Freeing South Sudan’s captive women and girls: 128 down, thousands to go
The current approaches to releasing women and girls who have been forced into armed groups is far from adequate.
In a significant development earlier this month, South Sudan’s rebel movement released 78 women and 50 children who’d been held captive for months.
Those freed were among the thousands of people who have been abducted over the years by the Sudan People’s Liberation Movement Army in Opposition (SPLM-IO). In a five-month period of 2018 alone, the armed group reportedly kidnapped over 887 civilians in a series of attacks. Many abductees, including boys under 15, are forced to be fighters. Women and girls are raped and abused.
On a recent research trip to South Sudan, Catherine* told me how rebel soldiers had ambushed and abducted her in May 2018. They took her to their base in the bush and forced her to be the “wife” of a soldier. He raped for three weeks before a senior commander made her his bodyguard and secretary instead. After eight months, Catherine was given permission to leave the base to get medical care on the promise that she would return. She didn’t go back, but now lives in fear.
Catherine said ten other young women abducted from nearby villages around the same time were also trapped as “wives”. In two bases at which she stayed, she said the women were routinely raped, abused and forced to do physical labour. Those who disobeyed their “husbands” could be put in prison or beaten. Many other women we met in Yambio in Western Equatoria region and the rebel base Li-rangu told similar stories. UN staff also told me they have spoken to dozens of women and girls who reported facing similar abuses.
There are few hard statistics, however, when it comes to the numbers of abducted women and girls held captive. Rebel commanders in western Equatoria denied that forced recruitment even takes place and insisted that all members join their ranks voluntarily. Furthermore, because sexual abuse is taboo, women can be reticent to tell their own stories. At the Li-rangu base, several women – wearing crisp military fatigues and brandishing AK47s – said they were proud to be in the group and we were unable to find out more.
By contrast, many women who were no longer part of armed groups described extensive abuse and fear of being kidnapped again. One girl who was abducted aged 15 but allowed to leave after nine months spoke of how her former commander had come looking for her several times since her release. To avoid re-abduction, her family moved her to another town.

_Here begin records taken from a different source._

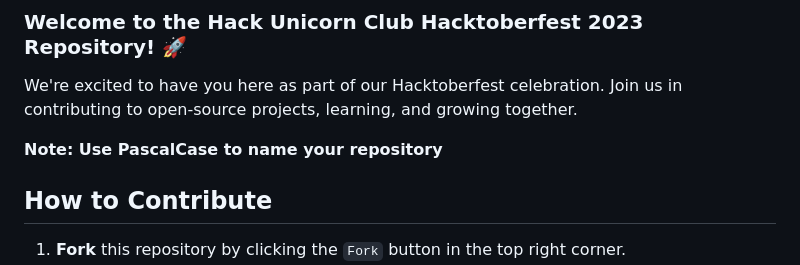
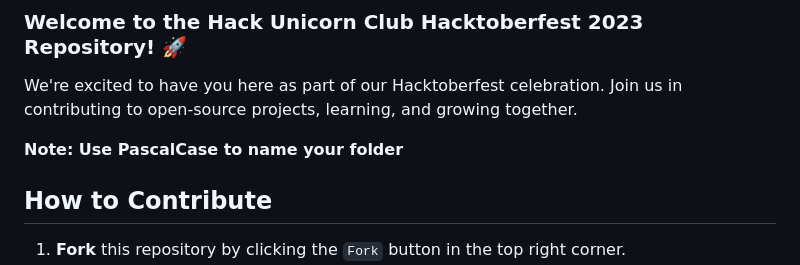
Before and after one commit to Hack-Unicorn-Club/Hacktoberfest-2023-Contributions, a Markdown page: README.md, the part around the change. Rendered like a GitHub page.

```diff
--- a/README.md
+++ b/README.md
@@ -4,7 +4,7 @@
 
 We're excited to have you here as part of our Hacktoberfest celebration. Join us in contributing to open-source projects, learning, and growing together.
 
-**Note: Use PascalCase to name your repository**
+**Note: Use PascalCase to name your folder**
 
 ## How to Contribute
 
```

The SPLM-IO’s recent release of over a hundred women and children is laudable, but much more needs to be done to both prevent further abductions and ensure the release of those still captive. It is also important to note that it’s not just the SPLM-IO guilty of such abuses. The UN lists several groups – including government forces and other rebel factions – who have committed grave violations, including kidnapping and rape, against children since the onset of the conflict in December 2013. Seven of the eight South Sudanese individuals under UN sanctions are implicated in sexual violence, among other crimes.
The recent releases were secured through sustained UN advocacy and coordination with former vice-president Riek Machar, leader of the SPLM-IO, but this approach is not a feasible solution to the issue as a whole. Given the size of the problem, the current approaches to addressing it are far from sufficient.
For example, while UNICEF takes the lead in releasing children recruited into armed groups, no parallel agency has a mandate to identify women and girls who were forced to join armed groups and want to leave. Additionally, while commanders told us that everyone will undergo a disarmament, demobilisation and reintegration (DDR) programme in due course, such initiatives should target voluntary members and not forced recruits. Armed groups shouldn’t be allowed to misuse such programmes to mask their abductions and unlawful detention of women and girls.
What needs to be done
Under international law, commanders from all sides are legally bound to prevent acts of sexual violence, inhuman treatment and abductions. They are required to take effective measures to prevent and promptly investigate any violations and abuses. In South Sudan, commanders should ensure that any women and girls being held forcefully are released immediately and receive full and adequate reparations. Those who continue these practices should be removed and held to account. But making this happen will take coordinated action.
A process is urgently needed to screen and identify abducted women at all government and rebel sites. UN staff, ceasefire monitors, and church and local chiefs are best placed to lead such a process. But South Sudanese authorities and international donors must support these efforts, which should include education and livelihood training, a safe house, and other forms of protection as exist for released child soldiers.
Accountability is also essential to end these abuses. South Sudan’s leaders should ensure that the court envisioned in the peace deal to try international crimes committed in the conflict is speedily established. If they drag their feet, the African Union should unilaterally create the court.
South Sudanese leaders are scheduled to form a government of national unity in mid-February as part of an agreement to end five years of fighting that has killed almost 400,000 people and displaced millions. However, they have missed several deadlines already and are yet to agree on issues like security arrangements, the number of states and their boundaries. Fighting has declined but abuses continue. This includes the holding of women and girls in captivity. As a senior UN agency official told us: “Many women are trapped against their will. They have been there for years…This is an entrenched problem that needs a real solution.”
The recent releases of women and children are a welcome development, but pressure on all parties cannot end before the release of all civilians who continue to be held captive.
*name has been changed to protect the identity of the interviewee